Noticing and naming this pattern for yourself, is a huge step. Maybe even trying to note you have any particular triggers—are there words that you hear or say to yourself that make you feel crap? Is it being around a super confident friend? Is it a particular type of clothing or part of getting ready that ‘flares this up’ for you? The more conscious you can be of triggers and thoughts, the more you can begin to dig deep and peel the layers back for yourself. Take notes—literally. Journal it out.
Acceptance is a practice which comes in two parts. Learning to accept what is, as it is. And the acceptance that all things, including our physical bodies are constantly adapting and changing form in response to everything from the environment we are in, stress, water intake, food, the kind of people around us, hormones, the season, how we rest and the ways we move our bodies.
Practicing acceptance is fundamentally the practice of holding loving space for your physical body, as it is right now, and for its many future forms, potentials and adaptations. Practice finding your own way of noticing your inner dialogue without judging it.

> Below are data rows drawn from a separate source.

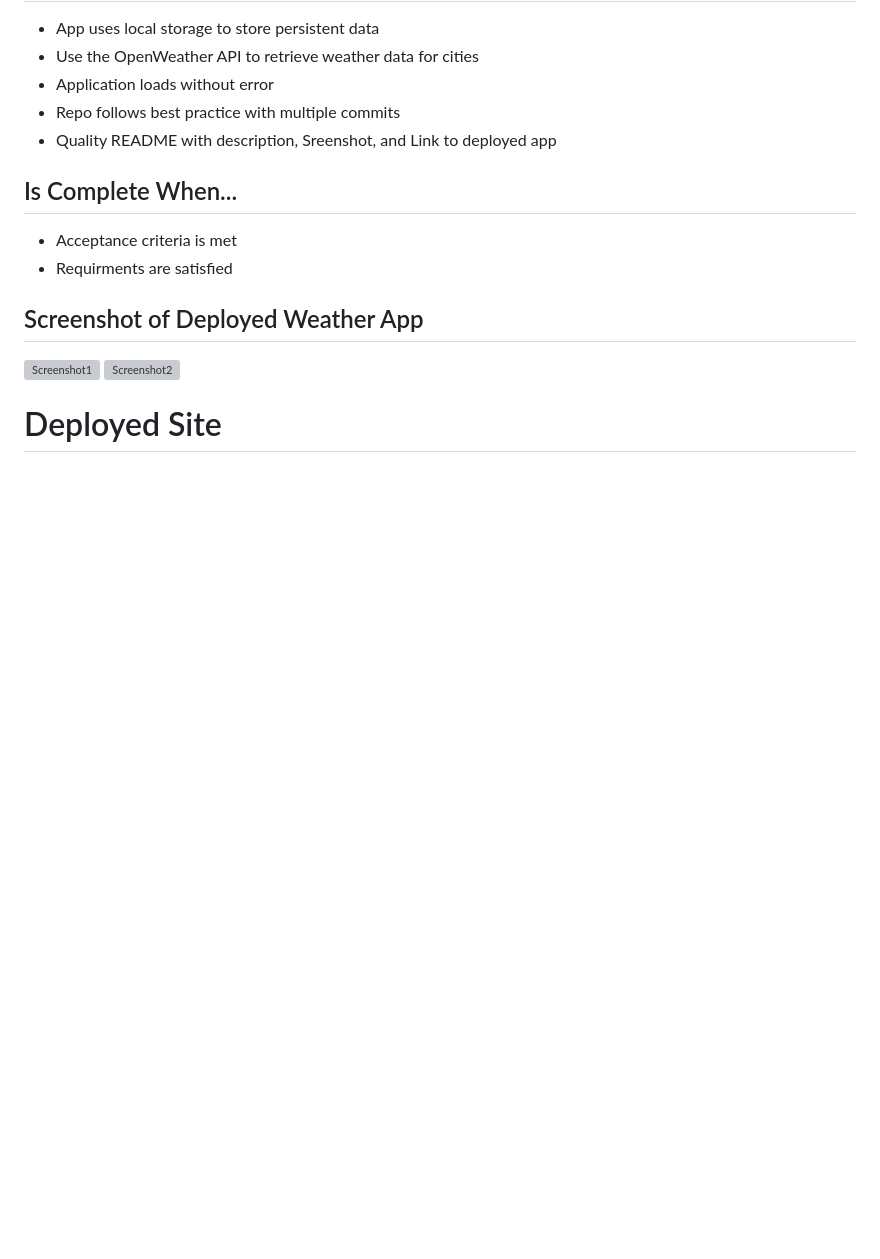
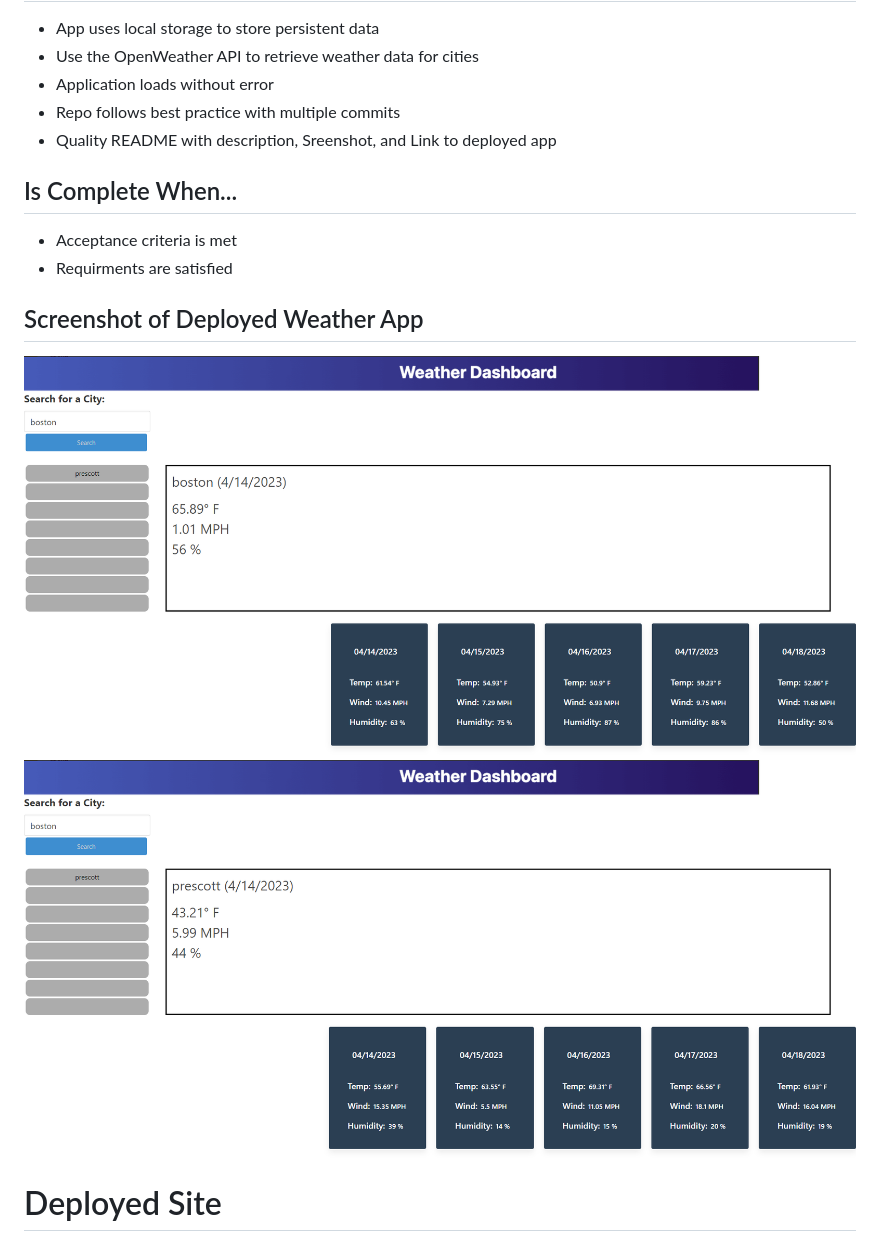
Before and after one commit to tomarmenta86/TJ-WeatherDashboard, a Markdown page: README.md, the part around the change. Drawn GitHub-style; pictures changed too: assets/screenshot1.png (added), assets/screenshot2.png (added); blank space fills up the shorter version; grey boxes are pictures that could not be loaded.

Commit message:
added bulk of JS code, added Screenshots of functional site

```diff
--- a/README.md
+++ b/README.md
@@ -19,7 +19,7 @@ Create an application that will allow a user check the weather conditions and fo
 * Requirments are satisfied
 
 ## Screenshot of Deployed Weather App
-![Screenshot1](assets/...)
-![Screenshot2](assets/...)
+![Screenshot1](assets/screenshot1.png)
+![Screenshot2](assets/screenshot2.png)
 
 # Deployed Site
```
Also changed, not shown: 2 other files.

The more we can notice negative self-talk and name it for what it is, a passing thought—we stop our mind running wild and creating unhelpful stories that are not supportive of how we see ourselves. Confronting this habit can be tough, but pays off with time and loving patience.
Even simply noticing the negative thought and responding to it with something like: ‘Wow, I’m noticing I’m being really hard on myself.’ Try placing a hand on your belly or chest. Take a breath in and out, and say, ‘I love you.’ Sounds fruity, but it can work wonders, especially if the negative body talk comes from a childhood belief or experience. Keep it simple, like you would if talking to a young person, our physical bodies tend to respond best to soft, easy language. Try practicing these gentle processes.

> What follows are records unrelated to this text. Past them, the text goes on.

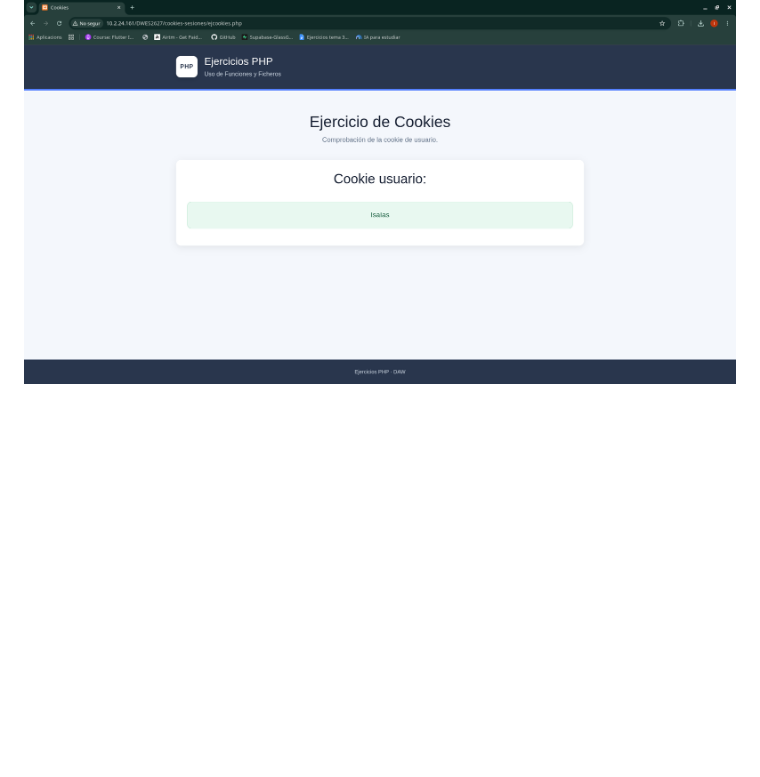
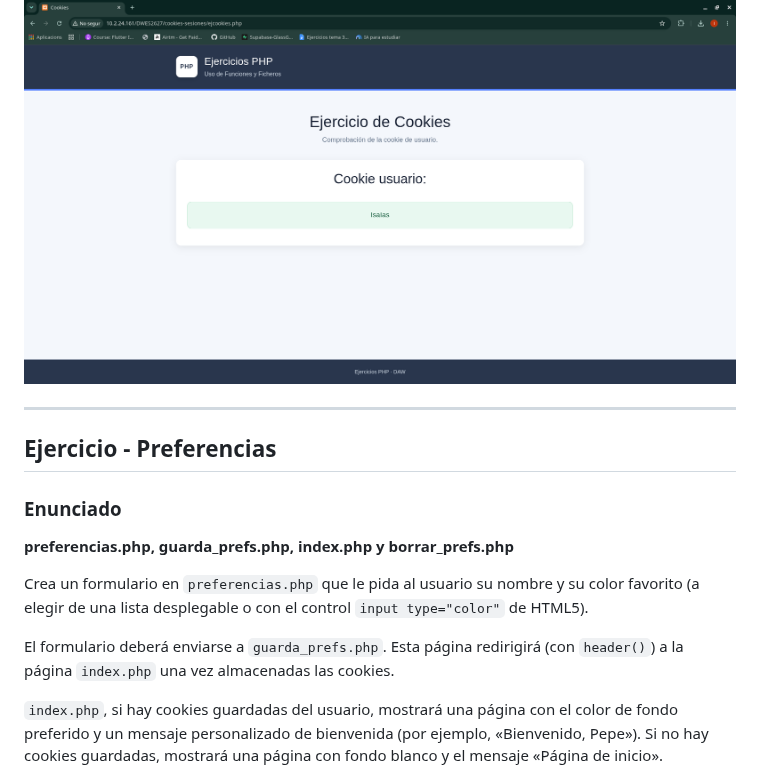
Before and after one commit to IsaiasIGC/DWES2627, a Markdown page: cookies-sesiones/README.md, the part around one of its changes. GitHub-like rendering; blank space fills up the shorter version.

Commit message:
Ejercicios preferencias terminados y calificaciones iniciado

```diff
--- a/cookies-sesiones/README.md
+++ b/cookies-sesiones/README.md
@@ -17,3 +17,18 @@ En la siguiente ejecución debe de aparecer vuestro nombre en el navegador.
 ### Resultado
 
 ![Cookie de usuario](img/ejcookies.png)
+
+---
+
+## Ejercicio - Preferencias
+
+### Enunciado
+
+**preferencias.php, guarda_prefs.php, index.php y borrar_prefs.php**
+
+Crea un formulario en `preferencias.php` que le pida al usuario su nombre y su color favorito (a elegir de una lista desplegable o con el control `input type="color"` de HTML5).
+
+El formulario deberá enviarse a `guarda_prefs.php`. Esta página redirigirá (con `header()`) a la página `index.php` una vez almacenadas las cookies.
+
+`index.php`, si hay cookies guardadas del usuario, mostrará una página con el color de fondo preferido y un mensaje personalizado de bienvenida (por ejemplo, «Bienvenido, Pepe»). Si no hay cookies guardadas, mostrará una página con fondo blanco y el mensaje «Página de inicio».
+
```
Also changed, not shown: other parts of cookies-sesiones/README.md (+12 -1 lines), cookies-sesiones/img/borrar_prefs.png (added), cookies-sesiones/img/index.png (added), cookies-sesiones/img/preferencias.png (added), 9 other files.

Alternatively you can try replacing a negative body story with something you love about your body, or what it can do.
Next, I believe it can be helpful to have one or two clothing items or accessories that feel like your signature pieces. Not so much to wear everyday, but an item or two that helps you feel connected to your own essence—an amazing ring, a beret, sparkly boots, a super cool oversized blazer. Whatever. It doesn’t matter if it’s expensive or what anyone else thinks of it, you just need to feel connected to it.
I always make sure my ‘essence’ items are kept in a safe place, clean—don’t lend them out to mates—and are ready to wear. So, on days when you aren’t really feeling yourself, these pieces are always ready to offer a reminder of how much you are worth celebrating. That our physical bodies are simply vehicles for our deepest self to express itself through form, creativity, shape and color.
Biggest piece of advice: on the tough self-image days, give yourself permission to play with how you show yourself to the world. Sometimes the magic is simply in breaking the routine or the pattern, in moving our body in a new way, or experimenting with color or style. Here we can find new ways to reclaim and relish in ourselves as physical beings.